The Sustainable Cannabis Policy Toolkit, first reported on by Hemp Today, is a guide for aligning hemp policy with the United Nations 2030 Sustainable Development Agenda in its aim to:

  • create conditions for sustainable, inclusive and sustained economic growth
  • ensure the lasting protection of the planet and its natural resources
  • end poverty and hunger
  • combat inequalities within and among countries
  • build peaceful, just and inclusive societies
  • protect human rights

Hemp Seeds and World Hunger

“Local hemp seed production […] can help secure continued, cheap, equilibrated and essential food supply in impoverished areas,” Riboulet-Zemouli writes in the Sustainable Cannabis Policy Toolkit.

Humans throughout history have eaten hemp seed, and contemporary research confirms that it's a nutrient-rich food.

According to a 2020 analysis published in the journal Nutrients, hemp seed contains:

  • a perfectly balanced composition fatty acids
  • proteins that are easy to digest and rich in essential amino acids
  • complex carbohydrates including a high ratio of insoluble dietary fibre
  • vitamins
  • minerals
  • antioxidants and other beneficial constituents

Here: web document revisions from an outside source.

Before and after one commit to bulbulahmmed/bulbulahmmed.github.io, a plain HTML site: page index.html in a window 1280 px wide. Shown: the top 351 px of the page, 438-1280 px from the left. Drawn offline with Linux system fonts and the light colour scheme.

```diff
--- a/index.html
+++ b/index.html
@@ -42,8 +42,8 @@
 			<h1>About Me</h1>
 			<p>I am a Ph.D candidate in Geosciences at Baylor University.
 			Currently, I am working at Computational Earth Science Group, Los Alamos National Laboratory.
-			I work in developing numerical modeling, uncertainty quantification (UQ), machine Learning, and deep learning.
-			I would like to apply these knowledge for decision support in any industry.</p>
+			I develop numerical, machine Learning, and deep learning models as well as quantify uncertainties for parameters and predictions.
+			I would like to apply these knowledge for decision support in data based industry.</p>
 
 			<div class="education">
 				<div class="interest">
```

Key to ensuring access to this food is preserving and promoting indigenous hemp varieties and traditional ways of growing them. But in some places, this type of seed saving and crop breeding may be threatened by current policies.

Key to ensuring access to this food is preserving and promoting indigenous hemp varieties and traditional ways of growing them. But in some places, this type of seed saving and crop breeding may be threatened by current policies.

Because saving and planting seeds results in slow genetic changes over time, laws defining legal cannabis by a limited number of registered varieties could impact the ability of communities to breed and grow their own hemp.


One significant policy implication of the toolkit is that lawmakers must preserve or reinstate communities’ rights and ownership over the plant and its genes.

Cannabis and Climate Change

“Cannabis and its policies might not be at the core of multilateral action on climate change,” the toolkit acknowledges, “yet they claim to be an influencing factor on multiple climate-related outcomes.”


The plant has a high carbon-capture rate, making it a green alternative to products in various industries, from construction to packaging, made from petroleum-based or non-renewable materials.

The report specifically mentions hemp’s use for:

  • furniture
  • roofing shingles
  • bioplastic
  • cars (door panels and other body components)
  • “hempcrete,” a concrete replacement
  • paints
  • sealants

“Such a material is key to building resilient and environmentally-friendly infrastructures and industries,” the toolkit says.

“Such a material is key to building resilient and environmentally-friendly infrastructures and industries.”

— Kenzi Riboulet-Zemouli, Sustainable Cannabis Policy Toolkit

The report notes that policies can have indirect effects on climate as well. Where cannabis is illegal, for instance, black-market growers may clear forests to grow illicit crops. Others may grow the plant indoors, increasing the amount of energy needed to supply artificial sunlight.

‘A Renewed Vision of, and Connection with Nature’

The toolkit’s authors wrote that cannabis — with its potential for widespread cultivation and its diversity of potential uses — could help the UN reach 15 of its 17 Sustainable Development Goals as outlined in the 2030 Agenda.

“In an overcorrected world village where the behavior of our societies disrupts nature at its utmost point — from pandemics to climate change — the decade 2020-2030 calls for a renewed vision of, and connection with nature,” the paper reads. “Cannabis and its policies are also a lever for that goal.”